[Andrew Vild, UOW Alumni, Director Project Everest]: Project Everest is an organization that believes in the power of enterprise to solve social issues. So rather than give handouts, if we can create a business within a community that provides a good or service and the inherent operation of that business provides that good or service then it's more sustainable than a handout. And so Project Everest involves University students in developing projects and developing social ventures. And then those social ventures develop and involve into something that generates a profit and that profit will always go back into the communities.
[Andrew Vild, UOW Alumni, Director Project Everest]: Uganda was a completely different experience to anything I've ever experienced, to anything I've ever seen. The poverty is just gut-wrenching.
[Maddison Steele, UOW student, Faculty of Science, Medicine and Health]: Uganda completely blew all in my expectations out of the water. Um I'm not really sure what I was expecting. I think I was expecting like a savanna like no… no greenery or anything. But the one thing that really struck me about Uganda was how green everything was.
[Nicolas Kerr, UOW student, Faculty of Engineering]: So when we were coming in on the plane, it was incredible actually looking at the window. The landscape was entirely green and we were actually coming in near Lake Victoria.
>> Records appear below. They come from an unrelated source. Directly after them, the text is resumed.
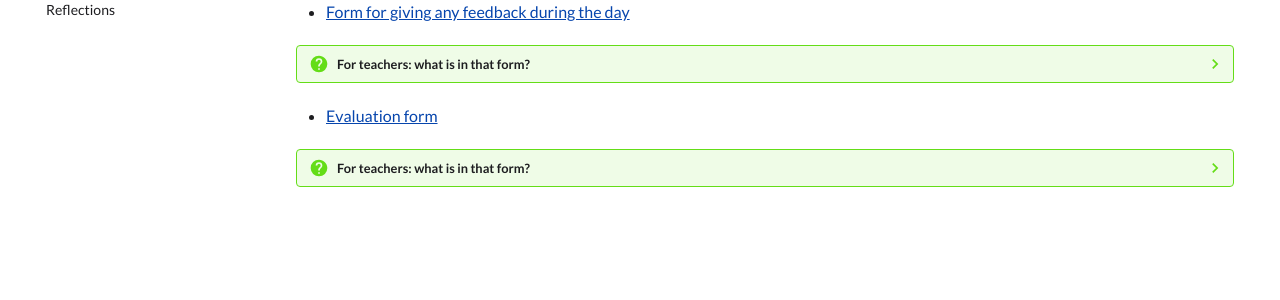
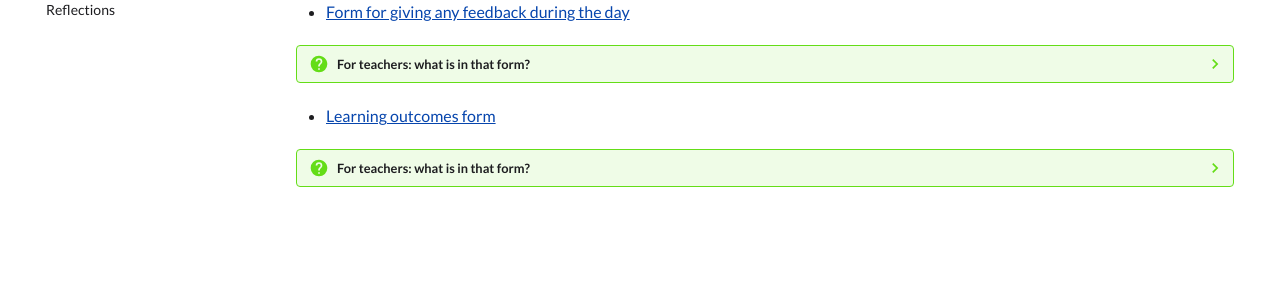
Before and after one commit to richelbilderbeek/lesson_mermaid, an MkDocs documentation site: the page built from docs/evaluation.md, in a window 1280 px wide. Shown: the part 311-611 px from the top of the page. Built offline with MkDocs 1.6.1 and Material for MkDocs 9.7.7, drawn with Linux system fonts in a browser that asks for light colours; comment, search, counter and statistics services are not loaded.

Commit message:
Update forms

```diff
--- a/docs/evaluation.md
+++ b/docs/evaluation.md
@@ -2,7 +2,7 @@
 
 Here is a simple form for suggesting anything anonymously:
 
-- [Form for giving any feedback during the day](https://docs.google.com/forms/d/e/1FAIpQLSdKV2QyH3kk-tFMQbYRJ0SulGZ1HTDMN0Ssir9Fmts-TkMZ9g/viewform?usp=header)
+- [Form for giving any feedback during the day](https://docs.google.com/forms/d/e/1FAIpQLScEWV8WHAjgcnTOsxVbgYeqIavGtpFFw1sVLidIzZy3u4do_w/viewform?usp=header)
 
 ???- question "For teachers: what is in that form?"
 
@@ -12,7 +12,7 @@
     in the feedback.
     Do mention the teachers, assistants, etc by name!
 
-- [Evaluation form](https://docs.google.com/forms/d/e/1FAIpQLScPFAnuO6--0UuscCHStYbCsqbTbOwJRwx3_hm8r-pCjbJH4g/viewform?usp=header)
+- [Learning outcomes form](https://docs.google.com/forms/d/e/1FAIpQLSdUxKdvZ5V2wCgjcKpqV64AuHdp50ZYILhZH_K7dPSyiN5GHQ/viewform?usp=header)
 
 ???- question "For teachers: what is in that form?"
 
```
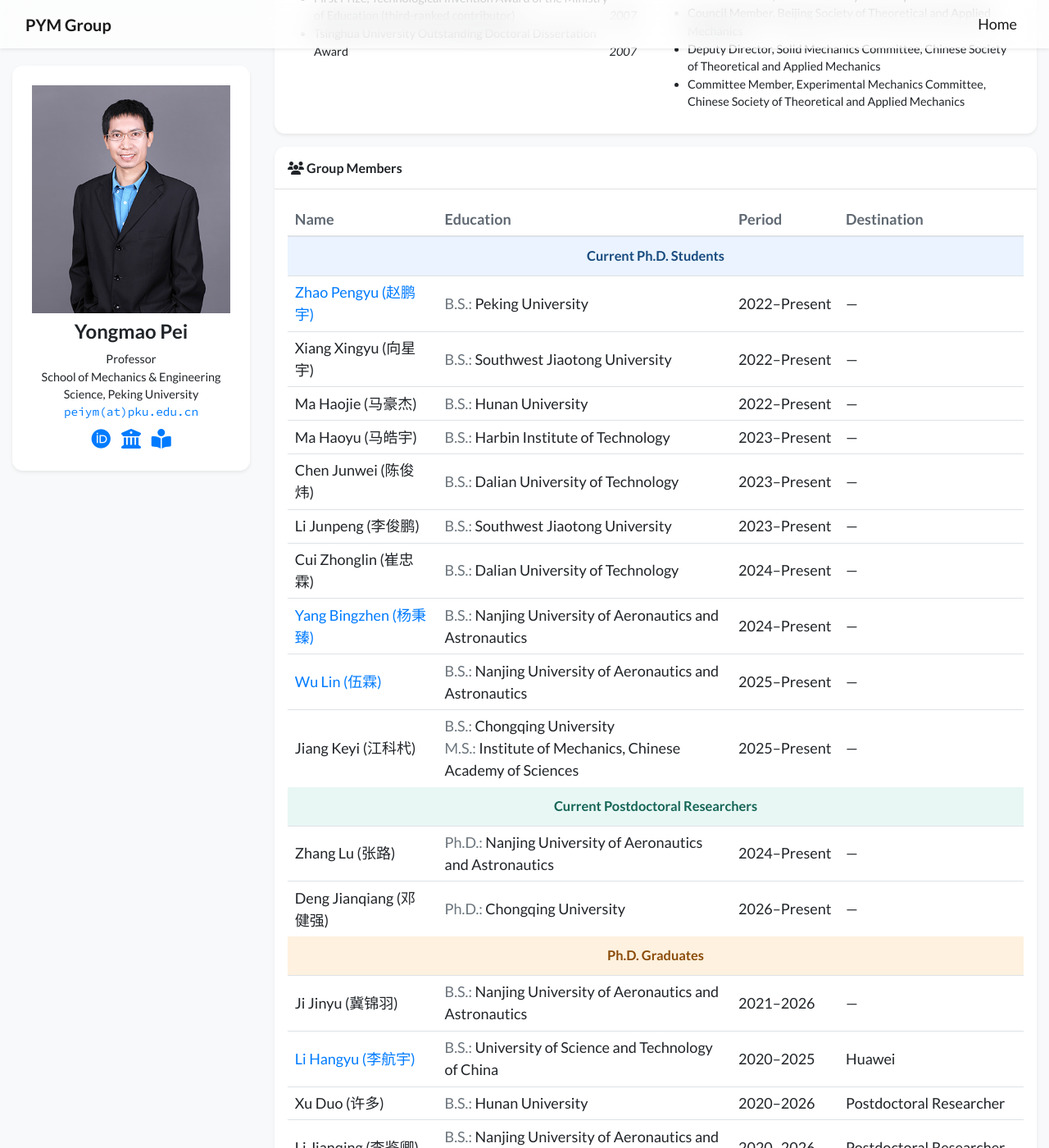
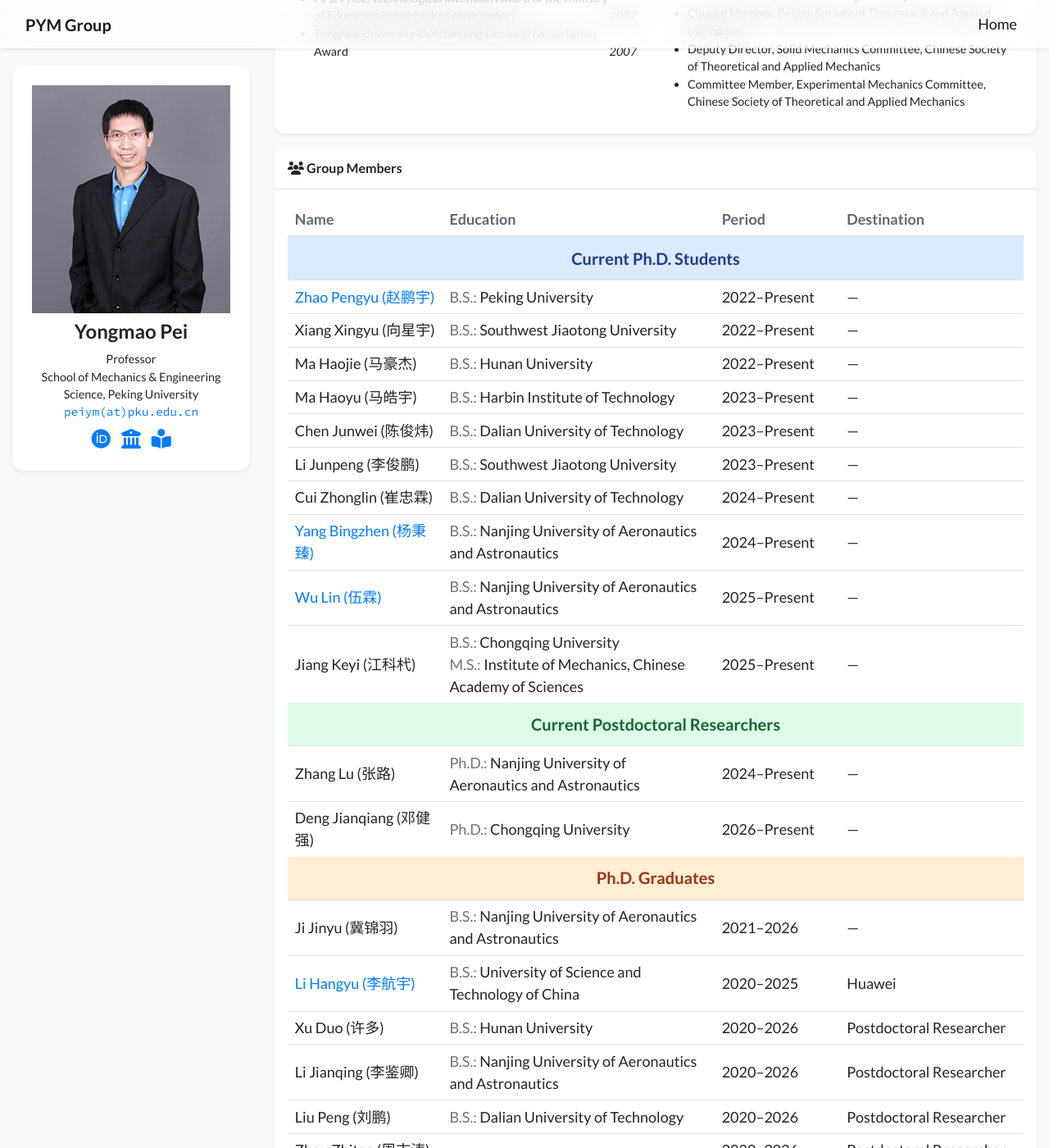
Before and after one commit to WuLin0919/PYM-GROUP, a Jekyll site: the page built from index.html, in a window 1280 px wide and 1400 px high, scrolled down 800 px. Shown: the whole window at 82% size. Built offline with Jekyll 4.4.1, drawn with Linux system fonts in a browser that asks for light colours; nearby versions of some CDN libraries; a style sheet for code colours, icons or effects is not loaded; some of the changed text lies outside the part shown.

Commit message:
Reclassify

```diff
--- a/_includes/widgets/members_table.html
+++ b/_includes/widgets/members_table.html
@@ -1,4 +1,4 @@
-<div class="table-responsive">
+<div class="member-table-wrap">
     <table class="table table-sm member-table mb-0">
         <thead>
             <tr>
--- a/assets/css/global.css
+++ b/assets/css/global.css
@@ -75,8 +75,15 @@ h1, h2, h3, h4, h5, h6,
     background-color: #ffddb3;
 }
 
+.member-table-wrap {
+    width: 100%;
+    overflow-x: hidden;
+}
+
 .member-table {
-    min-width: 820px;
+    width: 100%;
+    min-width: 0;
+    table-layout: fixed;
 }
 
 .member-table th {
@@ -89,43 +96,54 @@ h1, h2, h3, h4, h5, h6,
 .member-table th {
     padding: 0.4rem 0.55rem;
     vertical-align: middle;
+    overflow-wrap: anywhere;
+}
+
+.member-table th:nth-child(1) { width: 21%; }
+.member-table th:nth-child(2) { width: 37%; }
+.member-table th:nth-child(3) { width: 17%; }
+.member-table th:nth-child(4) { width: 25%; }
+
+.member-table .no-break {
+    white-space: normal;
 }
 
 .member-name {
     font-weight: 500;
-    min-width: 170px;
 }
 
-.member-education {
-    min-width: 300px;
+.member-table .member-group-heading > th {
+    padding-top: 0.85rem;
+    padding-bottom: 0.85rem;
+    color: #263746;
+    background-color: #f7f9fb;
+    font-size: 1.25rem;
+    font-weight: 700;
+    line-height: 1.25;
+    text-align: center !important;
 }
 
-.member-group-heading th {
-    padding-top: 0.7rem;
-    padding-bottom: 0.7rem;
-    color: #263746;
-    background-color: #f7f9fb;
-    font-size: 1.02rem;
-    font-weight: 700;
-    text-align: center;
+.member-table .member-group-current-graduate-student > th {
+    color: #1e3a8a;
+    background-color: #dbeafe;
 }
 
-.member-group-current-graduate-student th {
-    color: #174a7e;
-    background-color: #eaf3ff;
+.member-table .member-group-current-postdoctoral-researcher > th {
+    color: #166534;
+    background-color: #dcfce7;
 }
 
-.member-group-current-postdoctoral-researcher th {
-    color: #146456;
-    background-color: #e8f7f4;
+.member-table .member-group-ph-d-graduate > th {
+    color: #9a3412;
+    background-color: #ffedd5;
 }
 
-.member-group-ph-d-graduate th {
-    color: #8a4b08;
-    background-color: #fff1df;
+.member-table .member-group-master-s-graduate > th {
+    color: #854d0e;
+    background-color: #fef9c3;
 }
 
-.member-group-former-postdoctoral-researcher th {
-    color: #604384;
-    background-color: #f2ecfa;
+.member-table .member-group-former-postdoctoral-researcher > th {
+    color: #6b21a8;
+    background-color: #f3e8ff;
 }
```
Also changed, not shown: other parts of _includes/widgets/members_table.html (+1 -0 lines), _data/members.yml (+7 -6 lines).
So having the greenness and the water there was really special to me, coming from a country background.
[Andrew Vild, UOW Alumni, Director Project Everest]: So essentially our roll when we get onto the ground is just figuring out what the situation, what the situation is. Is there a place for us? Are we going to be doing more damage than good having, you know, eight westernized foreigners walking into a community? And that's why our process is really important of setting up relationships with the chairman of the local councils. Setting up relationships with the local universities so that, you know, local university students can actually take us through the communities. Part of our process is also getting the scientific facts and data on the situation. So actual water testing results. Do they have bacteria in their water? Do they have abnormal levels of nitrates or ammonia or heavy metals?
[Maddison Steele, UOW student, Faculty of Science, Medicine and Health]: So on the program we started off in Kampala which is the capital city. So we went into the slum communities. There we assess the water, the water quality and accessibility there.
[Andrew Vild, UOW Alumni, Director Project Everest]: Working with the communities is the next step once we've identified a problem. And working with them to identify what solution works best for them financially and what solution works best for them culturally. We don't want to go in there and create a 12 month or an 18 month or a five-year solution.
[Andrew Vild, UOW Alumni, Director Project Everest]: When we went over to Uganda, it's a very bureaucratic place. You have to go through a lot of official pathways. And so because of that we were involved with major government ministries, major government organizations, you know, some of the most prestigious universities in Uganda.
[Maddison Steele, UOW student, Faculty of Science, Medicine and Health]: And the reason why I decide to go in this program, it wasn't so much to get the professional experience that engineering students can get, it was more, um it was more to develop skills that I couldn't get in my lecture halls. I learned how to hold a business meeting. I learned how to pitch a business idea to a board, to an individual. I learnt how to have better leadership skills. I learned how to work in a team in quite a different circumstance, like in a just intense circumstance.
[Nicolas Kerr, UOW student, Faculty of Engineering]: The kind of student that should get involved in this project is someone that's looking for a meaningful act. To undertake this program is more than just volunteering. It's more than just positive sustainable impact. It's about personal and professional development.
[Andrew Vild, UOW Alumni, Director Project Everest]: The kind of students that we're just looking for are the ones that have the attitude that they want to make an impact. They want to make a difference and that they're prepared to learn whatever it is they need to do to actually yeah get the job done.